Alexander's Column

Iraq's weapons programs declaration

Mark Alexander · Dec. 20, 2002

The Bush administration released its finding concerning Iraq’s UN-mandated declaration of its weapons programs Thursday, with Secretary of State Colin Powell saying the declaration is “a new lie” as well as “a catalog of recycled information and systematic omissions. … If that is going to be the way they continue through the weeks ahead, then we’re not going to find a peaceful solution to this problem.” Noting that Baghdad will not have another opportunity to disclose information related to its weapons of mass destruction, President George Bush is expected to officially declare Iraq in “material breach” of the UN Security Council Resolution 1441, which requires Iraqi disclosure as well as the current round of weapons inspections now in progress.

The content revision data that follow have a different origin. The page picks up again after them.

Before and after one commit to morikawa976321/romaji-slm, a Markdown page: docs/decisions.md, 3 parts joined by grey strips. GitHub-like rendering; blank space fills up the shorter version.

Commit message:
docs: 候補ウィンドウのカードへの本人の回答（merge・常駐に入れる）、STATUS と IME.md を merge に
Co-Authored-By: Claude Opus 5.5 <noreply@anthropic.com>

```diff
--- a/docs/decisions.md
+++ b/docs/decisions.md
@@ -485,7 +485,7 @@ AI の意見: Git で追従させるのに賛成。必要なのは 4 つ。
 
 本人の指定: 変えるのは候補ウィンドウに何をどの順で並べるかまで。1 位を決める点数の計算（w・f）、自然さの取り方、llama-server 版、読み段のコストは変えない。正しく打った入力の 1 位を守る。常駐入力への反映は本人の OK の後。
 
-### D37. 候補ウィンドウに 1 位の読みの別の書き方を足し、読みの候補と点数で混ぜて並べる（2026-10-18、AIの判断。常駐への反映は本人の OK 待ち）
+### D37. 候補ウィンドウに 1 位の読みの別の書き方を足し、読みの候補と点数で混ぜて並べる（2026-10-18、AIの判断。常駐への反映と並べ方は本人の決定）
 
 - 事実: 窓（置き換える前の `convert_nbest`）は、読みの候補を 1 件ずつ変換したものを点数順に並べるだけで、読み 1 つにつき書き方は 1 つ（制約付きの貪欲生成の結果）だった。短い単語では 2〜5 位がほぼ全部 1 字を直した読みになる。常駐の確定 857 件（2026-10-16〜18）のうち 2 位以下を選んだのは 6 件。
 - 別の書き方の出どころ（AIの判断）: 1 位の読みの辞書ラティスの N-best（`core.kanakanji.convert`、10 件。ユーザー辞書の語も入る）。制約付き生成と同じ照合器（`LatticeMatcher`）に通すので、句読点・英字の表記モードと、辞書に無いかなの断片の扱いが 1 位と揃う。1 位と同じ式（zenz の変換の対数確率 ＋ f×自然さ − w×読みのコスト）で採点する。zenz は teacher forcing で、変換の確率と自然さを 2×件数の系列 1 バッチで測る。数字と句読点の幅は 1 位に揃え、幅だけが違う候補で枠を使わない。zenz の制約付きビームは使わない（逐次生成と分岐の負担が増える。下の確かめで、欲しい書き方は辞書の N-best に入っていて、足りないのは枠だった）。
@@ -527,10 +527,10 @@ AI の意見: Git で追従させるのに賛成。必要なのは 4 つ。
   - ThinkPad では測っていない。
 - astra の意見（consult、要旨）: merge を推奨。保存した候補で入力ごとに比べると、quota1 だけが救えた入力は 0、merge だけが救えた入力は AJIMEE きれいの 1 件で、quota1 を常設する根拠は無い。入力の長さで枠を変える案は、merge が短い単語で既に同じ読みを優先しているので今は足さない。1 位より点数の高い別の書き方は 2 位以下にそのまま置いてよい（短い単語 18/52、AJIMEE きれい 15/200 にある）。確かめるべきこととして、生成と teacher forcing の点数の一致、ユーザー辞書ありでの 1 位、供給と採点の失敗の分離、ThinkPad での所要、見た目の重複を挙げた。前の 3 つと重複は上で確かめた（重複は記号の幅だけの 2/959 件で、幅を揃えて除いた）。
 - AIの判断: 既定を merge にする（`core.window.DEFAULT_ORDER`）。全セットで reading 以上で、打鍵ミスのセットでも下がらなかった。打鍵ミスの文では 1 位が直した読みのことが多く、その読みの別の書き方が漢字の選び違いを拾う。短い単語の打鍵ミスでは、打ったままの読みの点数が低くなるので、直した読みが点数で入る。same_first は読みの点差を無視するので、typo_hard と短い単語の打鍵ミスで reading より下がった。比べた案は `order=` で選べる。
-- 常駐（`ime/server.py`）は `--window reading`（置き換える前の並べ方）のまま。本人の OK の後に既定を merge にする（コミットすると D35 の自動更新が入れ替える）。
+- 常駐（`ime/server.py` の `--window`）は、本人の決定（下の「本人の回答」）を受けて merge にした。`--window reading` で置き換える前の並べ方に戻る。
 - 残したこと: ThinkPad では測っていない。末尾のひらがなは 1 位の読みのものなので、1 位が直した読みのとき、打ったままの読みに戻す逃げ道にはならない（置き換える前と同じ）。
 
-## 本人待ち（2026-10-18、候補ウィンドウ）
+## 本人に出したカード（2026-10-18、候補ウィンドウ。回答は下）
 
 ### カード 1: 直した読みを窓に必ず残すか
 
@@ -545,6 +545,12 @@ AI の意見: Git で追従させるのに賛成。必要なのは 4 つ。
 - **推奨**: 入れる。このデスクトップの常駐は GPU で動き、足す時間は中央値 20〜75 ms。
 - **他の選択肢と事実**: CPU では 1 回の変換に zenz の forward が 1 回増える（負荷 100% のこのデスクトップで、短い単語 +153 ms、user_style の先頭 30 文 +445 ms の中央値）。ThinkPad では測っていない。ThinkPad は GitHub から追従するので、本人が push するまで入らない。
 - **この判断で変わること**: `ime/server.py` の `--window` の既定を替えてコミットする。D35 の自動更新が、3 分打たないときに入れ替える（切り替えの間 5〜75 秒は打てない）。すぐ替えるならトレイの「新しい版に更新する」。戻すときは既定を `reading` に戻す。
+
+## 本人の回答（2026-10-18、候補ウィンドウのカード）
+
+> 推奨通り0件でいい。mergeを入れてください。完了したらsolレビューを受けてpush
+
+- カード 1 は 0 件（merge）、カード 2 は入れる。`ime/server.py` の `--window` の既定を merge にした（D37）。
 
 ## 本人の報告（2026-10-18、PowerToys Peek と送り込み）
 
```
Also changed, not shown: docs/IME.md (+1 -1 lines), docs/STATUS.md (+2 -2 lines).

In preparation to enforce Resolution 1441, President Bush is positioning about a half million tons of diplomacy around the Middle East. The USS Nimitz, Kitty Hawk, Truman and Constellation (on its way to relieve the Abraham Lincoln) will serve as the primary air operation platforms to complete the imminent “regime change” in Iraq. The British carrier HMS Ark Royal will join the U.S. battle fleet. As The Federalist has previously noted, the “smart weapon” capabilities in our stocks have improved exponentially over those used in the Gulf in 1991, and while the carrier groups launching sorties in Desert Storm could hit up to 162 targets a day, the target capacity of the fleet being stationed now is 700 targets a day – with greater lethal accuracy. Preparing for the ground war, the U.S. Army has already amassed 75,000 troops in the Gulf, and another 150,000 troops, including frontline warriors from the 101st and 82nd Airborne and 10th Mountain, are in the pipeline. American tanks are standing by in Qatar, and Sixth Cavalry Apaches and Blackhawks are ready to launch from Kuwait.

Clearly, Saddam’s days are numbered. If he does not request asylum from some Iraqi-friendly nation like, say, France, once hostilities commence he can expect to see some heretofore unknown weapons emerge from U.S. arsenals. Two weeks ago, we reported on a key component of the President’s National Strategy to Combat Weapons of Mass Destruction: “The United States will continue to make clear that it reserves the right to respond with overwhelming force – including through resort to all of our options – to the use of [weapons of mass destruction] against the United States, our forces abroad, and friends and allies.” Of course, “all our options” includes our conventional and nuclear response and defense capabilities, like the new low-yield nuclear bunker augers that can reach Saddam Hussein in the deepest of rat holes.

The ideal time for “regime change” is prior to March, when the visibility and desert temperatures are optimal for military operations. As was the case with the 1991 Persian Gulf War, U.S. forces will be fully in place for an assault early in the new year.

On the ground in Iraq, the Brussels-based International Crisis Group conducted large numbers of covert interviews in Baghdad, Mosul and Najaf, and ICG reports, “Few Iraqis opposed an invasion for patriotic reasons or fear that an attack would lead to heavy civilian casualties.” This finding is corroborated with numerous other reliable samplings of public opinion in Iraq regarding regime change. Most middle class Iraqis seem to believe that they have little to lose if the current tyrant dictator Saddam is removed.